TASK GOAL >>
Every line in the material below that includes "import" should be copied.

RECORDS FOR PROCESSING >>
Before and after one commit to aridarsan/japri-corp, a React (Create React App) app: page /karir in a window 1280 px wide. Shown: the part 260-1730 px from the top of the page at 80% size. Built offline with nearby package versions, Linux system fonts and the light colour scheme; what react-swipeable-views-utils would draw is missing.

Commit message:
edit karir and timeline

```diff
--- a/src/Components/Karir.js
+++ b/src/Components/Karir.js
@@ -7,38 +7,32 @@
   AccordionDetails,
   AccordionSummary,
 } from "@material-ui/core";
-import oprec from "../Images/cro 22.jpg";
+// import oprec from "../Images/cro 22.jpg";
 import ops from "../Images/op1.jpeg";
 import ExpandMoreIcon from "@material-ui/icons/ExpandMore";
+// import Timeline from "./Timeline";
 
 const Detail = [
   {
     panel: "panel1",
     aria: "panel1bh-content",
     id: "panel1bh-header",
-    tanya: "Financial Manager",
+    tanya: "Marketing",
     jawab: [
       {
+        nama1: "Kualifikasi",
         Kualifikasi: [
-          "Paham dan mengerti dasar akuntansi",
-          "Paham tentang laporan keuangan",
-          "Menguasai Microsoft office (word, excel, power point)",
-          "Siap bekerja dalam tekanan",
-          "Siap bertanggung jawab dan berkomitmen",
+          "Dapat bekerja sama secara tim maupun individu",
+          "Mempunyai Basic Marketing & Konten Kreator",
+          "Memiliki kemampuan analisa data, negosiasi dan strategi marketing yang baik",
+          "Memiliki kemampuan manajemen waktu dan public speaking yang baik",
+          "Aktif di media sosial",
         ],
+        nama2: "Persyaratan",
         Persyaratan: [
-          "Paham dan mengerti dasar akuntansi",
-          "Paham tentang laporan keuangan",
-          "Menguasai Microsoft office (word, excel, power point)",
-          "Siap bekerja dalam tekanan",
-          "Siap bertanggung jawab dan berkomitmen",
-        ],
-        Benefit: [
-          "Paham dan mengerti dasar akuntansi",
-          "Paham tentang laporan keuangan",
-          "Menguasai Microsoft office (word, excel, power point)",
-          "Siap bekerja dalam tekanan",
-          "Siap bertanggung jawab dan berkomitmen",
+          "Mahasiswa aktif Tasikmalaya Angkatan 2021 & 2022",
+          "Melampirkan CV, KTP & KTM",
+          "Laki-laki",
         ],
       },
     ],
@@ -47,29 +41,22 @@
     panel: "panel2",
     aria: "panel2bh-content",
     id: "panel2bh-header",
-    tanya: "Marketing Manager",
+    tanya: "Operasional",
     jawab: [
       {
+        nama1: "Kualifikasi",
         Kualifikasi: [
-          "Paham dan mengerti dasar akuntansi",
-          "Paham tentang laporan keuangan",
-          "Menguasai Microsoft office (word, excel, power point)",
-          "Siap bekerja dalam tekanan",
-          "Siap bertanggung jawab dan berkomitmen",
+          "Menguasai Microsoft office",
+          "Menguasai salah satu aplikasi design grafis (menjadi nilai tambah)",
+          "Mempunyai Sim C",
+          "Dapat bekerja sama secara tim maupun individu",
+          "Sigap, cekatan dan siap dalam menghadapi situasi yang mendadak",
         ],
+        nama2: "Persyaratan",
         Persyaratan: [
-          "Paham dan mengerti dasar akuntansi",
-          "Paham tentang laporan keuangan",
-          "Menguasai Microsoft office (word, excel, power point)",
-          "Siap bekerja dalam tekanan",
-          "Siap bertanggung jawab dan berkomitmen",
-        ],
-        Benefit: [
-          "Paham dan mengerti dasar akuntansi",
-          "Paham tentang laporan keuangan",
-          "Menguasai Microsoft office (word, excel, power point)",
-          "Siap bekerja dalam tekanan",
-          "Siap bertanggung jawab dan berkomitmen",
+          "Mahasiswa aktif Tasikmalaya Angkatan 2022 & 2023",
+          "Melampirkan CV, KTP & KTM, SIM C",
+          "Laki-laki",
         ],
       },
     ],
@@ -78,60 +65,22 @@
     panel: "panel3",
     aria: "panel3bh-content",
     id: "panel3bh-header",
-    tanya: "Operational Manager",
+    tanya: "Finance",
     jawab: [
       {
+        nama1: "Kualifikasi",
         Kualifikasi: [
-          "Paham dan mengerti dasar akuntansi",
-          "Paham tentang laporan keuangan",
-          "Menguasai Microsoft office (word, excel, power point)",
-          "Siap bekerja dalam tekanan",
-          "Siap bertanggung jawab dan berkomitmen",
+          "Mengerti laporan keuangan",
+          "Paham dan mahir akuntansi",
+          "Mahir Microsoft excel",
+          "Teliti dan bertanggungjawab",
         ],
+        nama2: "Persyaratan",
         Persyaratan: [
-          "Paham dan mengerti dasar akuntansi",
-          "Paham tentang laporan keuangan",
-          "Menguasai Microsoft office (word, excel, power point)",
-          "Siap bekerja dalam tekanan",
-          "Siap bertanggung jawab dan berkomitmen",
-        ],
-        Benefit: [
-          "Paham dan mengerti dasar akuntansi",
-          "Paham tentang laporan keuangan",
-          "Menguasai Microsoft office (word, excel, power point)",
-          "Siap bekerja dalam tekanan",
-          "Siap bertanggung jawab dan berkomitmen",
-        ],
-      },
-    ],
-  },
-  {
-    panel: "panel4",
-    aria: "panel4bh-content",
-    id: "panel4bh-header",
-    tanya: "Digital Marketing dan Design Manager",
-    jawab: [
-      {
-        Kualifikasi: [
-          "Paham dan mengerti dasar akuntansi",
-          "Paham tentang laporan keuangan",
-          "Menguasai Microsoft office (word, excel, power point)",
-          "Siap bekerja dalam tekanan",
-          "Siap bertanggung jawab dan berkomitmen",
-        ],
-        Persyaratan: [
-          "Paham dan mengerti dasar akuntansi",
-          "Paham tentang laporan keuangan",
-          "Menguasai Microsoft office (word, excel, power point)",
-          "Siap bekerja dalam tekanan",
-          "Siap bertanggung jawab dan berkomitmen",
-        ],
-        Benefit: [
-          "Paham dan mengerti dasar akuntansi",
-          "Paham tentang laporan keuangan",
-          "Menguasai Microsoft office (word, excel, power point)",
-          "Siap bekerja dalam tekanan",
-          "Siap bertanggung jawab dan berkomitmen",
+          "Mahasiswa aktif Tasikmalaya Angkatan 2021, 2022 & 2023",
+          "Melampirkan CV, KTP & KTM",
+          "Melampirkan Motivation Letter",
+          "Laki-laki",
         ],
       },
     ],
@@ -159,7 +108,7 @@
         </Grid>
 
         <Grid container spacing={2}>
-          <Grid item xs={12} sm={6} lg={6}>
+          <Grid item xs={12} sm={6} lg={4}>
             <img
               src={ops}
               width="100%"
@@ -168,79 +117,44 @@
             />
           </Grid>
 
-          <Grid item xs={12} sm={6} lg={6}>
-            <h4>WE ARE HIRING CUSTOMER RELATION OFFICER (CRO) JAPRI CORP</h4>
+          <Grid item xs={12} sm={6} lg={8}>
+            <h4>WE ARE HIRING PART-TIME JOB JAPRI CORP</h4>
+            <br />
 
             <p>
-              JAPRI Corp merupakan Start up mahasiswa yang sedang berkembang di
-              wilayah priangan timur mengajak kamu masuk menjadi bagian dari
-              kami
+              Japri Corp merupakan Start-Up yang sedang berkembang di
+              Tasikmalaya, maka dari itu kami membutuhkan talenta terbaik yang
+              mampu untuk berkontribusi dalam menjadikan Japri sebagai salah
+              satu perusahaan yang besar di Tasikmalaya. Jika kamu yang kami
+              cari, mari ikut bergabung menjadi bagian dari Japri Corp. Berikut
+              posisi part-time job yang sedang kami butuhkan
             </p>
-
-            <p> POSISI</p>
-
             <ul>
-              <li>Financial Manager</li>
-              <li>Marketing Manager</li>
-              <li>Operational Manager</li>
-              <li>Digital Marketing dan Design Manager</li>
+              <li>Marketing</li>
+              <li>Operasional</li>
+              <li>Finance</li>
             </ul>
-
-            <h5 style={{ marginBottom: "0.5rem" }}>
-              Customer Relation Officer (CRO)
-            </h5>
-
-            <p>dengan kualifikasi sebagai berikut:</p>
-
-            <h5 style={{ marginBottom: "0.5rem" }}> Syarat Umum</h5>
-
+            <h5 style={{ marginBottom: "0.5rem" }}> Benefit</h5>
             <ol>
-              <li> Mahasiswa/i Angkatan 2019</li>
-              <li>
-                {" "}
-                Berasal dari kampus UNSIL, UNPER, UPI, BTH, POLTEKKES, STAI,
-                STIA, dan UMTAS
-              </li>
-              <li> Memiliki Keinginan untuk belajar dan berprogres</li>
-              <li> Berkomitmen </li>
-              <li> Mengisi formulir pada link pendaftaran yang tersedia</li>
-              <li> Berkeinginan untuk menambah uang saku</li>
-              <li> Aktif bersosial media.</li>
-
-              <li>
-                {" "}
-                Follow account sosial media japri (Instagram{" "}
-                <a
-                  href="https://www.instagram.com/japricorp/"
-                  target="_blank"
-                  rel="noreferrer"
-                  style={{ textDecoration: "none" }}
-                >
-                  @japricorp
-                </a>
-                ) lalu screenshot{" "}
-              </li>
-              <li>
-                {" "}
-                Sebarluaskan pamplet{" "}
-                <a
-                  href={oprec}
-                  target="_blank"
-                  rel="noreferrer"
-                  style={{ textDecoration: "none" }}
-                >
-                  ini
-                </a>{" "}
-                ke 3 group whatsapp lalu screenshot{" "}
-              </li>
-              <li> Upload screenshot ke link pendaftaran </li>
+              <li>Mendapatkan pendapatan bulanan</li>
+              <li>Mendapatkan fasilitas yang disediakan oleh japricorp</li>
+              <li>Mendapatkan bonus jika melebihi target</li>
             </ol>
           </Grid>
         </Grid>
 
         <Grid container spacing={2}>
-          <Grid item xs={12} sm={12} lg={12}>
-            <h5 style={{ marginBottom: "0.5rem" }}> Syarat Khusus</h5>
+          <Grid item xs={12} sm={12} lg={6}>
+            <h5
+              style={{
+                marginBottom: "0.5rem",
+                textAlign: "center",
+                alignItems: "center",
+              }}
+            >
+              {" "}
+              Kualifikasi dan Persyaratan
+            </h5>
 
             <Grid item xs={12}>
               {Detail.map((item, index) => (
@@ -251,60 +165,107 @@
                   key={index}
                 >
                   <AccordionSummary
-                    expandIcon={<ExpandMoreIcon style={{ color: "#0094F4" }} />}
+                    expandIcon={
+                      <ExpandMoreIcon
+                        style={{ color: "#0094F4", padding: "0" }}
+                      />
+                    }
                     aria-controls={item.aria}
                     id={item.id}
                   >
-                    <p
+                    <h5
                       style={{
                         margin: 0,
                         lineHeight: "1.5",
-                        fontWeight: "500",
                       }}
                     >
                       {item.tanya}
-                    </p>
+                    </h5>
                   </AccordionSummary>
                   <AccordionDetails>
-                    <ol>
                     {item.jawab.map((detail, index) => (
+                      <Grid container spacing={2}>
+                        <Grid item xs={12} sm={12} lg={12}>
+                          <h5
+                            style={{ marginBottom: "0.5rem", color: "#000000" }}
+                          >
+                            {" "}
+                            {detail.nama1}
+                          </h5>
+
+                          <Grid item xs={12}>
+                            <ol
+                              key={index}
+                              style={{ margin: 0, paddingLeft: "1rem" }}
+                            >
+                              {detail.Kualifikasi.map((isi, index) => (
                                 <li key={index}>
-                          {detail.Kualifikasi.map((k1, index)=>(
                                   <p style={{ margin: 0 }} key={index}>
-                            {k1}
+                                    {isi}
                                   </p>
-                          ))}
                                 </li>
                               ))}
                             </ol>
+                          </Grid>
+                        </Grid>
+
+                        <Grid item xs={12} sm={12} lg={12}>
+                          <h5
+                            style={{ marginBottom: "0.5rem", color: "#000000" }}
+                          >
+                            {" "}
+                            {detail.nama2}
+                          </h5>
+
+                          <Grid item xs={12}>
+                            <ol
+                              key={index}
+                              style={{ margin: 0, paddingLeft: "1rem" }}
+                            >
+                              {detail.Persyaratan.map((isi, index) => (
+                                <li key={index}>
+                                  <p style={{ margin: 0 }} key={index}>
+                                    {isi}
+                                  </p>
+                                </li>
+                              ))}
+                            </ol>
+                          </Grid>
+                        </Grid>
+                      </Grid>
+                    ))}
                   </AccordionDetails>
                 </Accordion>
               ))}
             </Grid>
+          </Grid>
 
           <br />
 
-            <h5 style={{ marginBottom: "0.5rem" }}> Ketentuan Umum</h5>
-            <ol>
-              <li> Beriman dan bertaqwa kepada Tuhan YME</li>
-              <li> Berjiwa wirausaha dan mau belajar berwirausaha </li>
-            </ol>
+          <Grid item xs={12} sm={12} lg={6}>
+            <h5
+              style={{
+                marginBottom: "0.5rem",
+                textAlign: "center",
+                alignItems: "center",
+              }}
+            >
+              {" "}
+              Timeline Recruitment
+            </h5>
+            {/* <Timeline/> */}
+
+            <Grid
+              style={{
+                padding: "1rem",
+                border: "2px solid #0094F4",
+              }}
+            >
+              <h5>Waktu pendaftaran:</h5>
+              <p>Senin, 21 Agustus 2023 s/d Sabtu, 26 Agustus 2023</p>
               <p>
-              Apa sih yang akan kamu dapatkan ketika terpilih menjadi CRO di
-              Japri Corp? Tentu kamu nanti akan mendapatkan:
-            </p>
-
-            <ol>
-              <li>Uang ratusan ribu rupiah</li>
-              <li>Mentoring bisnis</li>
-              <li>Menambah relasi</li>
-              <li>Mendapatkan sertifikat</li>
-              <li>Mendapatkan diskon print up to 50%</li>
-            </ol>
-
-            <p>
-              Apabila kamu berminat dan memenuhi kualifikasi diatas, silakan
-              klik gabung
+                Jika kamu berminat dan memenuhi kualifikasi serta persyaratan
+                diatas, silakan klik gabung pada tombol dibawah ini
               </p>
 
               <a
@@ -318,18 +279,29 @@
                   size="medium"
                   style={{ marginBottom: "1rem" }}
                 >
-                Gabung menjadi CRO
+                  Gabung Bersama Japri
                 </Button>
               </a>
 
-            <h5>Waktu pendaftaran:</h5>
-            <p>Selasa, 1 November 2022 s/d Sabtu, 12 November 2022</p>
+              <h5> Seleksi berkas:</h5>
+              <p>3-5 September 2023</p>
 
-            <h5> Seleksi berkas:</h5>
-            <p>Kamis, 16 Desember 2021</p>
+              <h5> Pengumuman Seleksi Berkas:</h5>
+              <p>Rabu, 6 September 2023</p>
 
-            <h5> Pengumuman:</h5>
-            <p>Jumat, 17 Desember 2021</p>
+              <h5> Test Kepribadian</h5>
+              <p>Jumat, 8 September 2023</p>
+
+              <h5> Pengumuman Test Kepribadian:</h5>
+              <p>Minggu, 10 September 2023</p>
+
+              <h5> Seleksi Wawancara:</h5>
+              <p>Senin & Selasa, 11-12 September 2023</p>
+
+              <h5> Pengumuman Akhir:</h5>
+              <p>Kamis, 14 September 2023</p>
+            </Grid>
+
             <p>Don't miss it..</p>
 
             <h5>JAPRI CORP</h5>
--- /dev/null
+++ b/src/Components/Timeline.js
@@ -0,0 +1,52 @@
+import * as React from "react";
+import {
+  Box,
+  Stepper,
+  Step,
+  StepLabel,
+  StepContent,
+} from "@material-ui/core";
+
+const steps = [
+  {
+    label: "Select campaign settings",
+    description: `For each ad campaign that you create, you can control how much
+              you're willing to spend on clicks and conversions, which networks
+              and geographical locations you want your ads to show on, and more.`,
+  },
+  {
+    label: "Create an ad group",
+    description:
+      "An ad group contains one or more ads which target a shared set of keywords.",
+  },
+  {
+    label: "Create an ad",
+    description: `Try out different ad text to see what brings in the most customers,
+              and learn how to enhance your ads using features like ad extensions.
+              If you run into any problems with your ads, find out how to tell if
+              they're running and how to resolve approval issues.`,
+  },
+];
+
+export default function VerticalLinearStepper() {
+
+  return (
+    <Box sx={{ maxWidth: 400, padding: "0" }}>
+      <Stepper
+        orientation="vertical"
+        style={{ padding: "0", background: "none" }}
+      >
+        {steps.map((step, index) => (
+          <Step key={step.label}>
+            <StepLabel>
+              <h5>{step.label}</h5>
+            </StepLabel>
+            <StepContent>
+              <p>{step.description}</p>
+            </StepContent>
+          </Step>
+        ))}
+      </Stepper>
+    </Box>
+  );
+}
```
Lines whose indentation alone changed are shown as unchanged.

OUTPUT >>
-import oprec from "../Images/cro 22.jpg";
+// import oprec from "../Images/cro 22.jpg";
 import ops from "../Images/op1.jpeg";
 import ExpandMoreIcon from "@material-ui/icons/ExpandMore";
+// import Timeline from "./Timeline";
+import * as React from "react";
+import {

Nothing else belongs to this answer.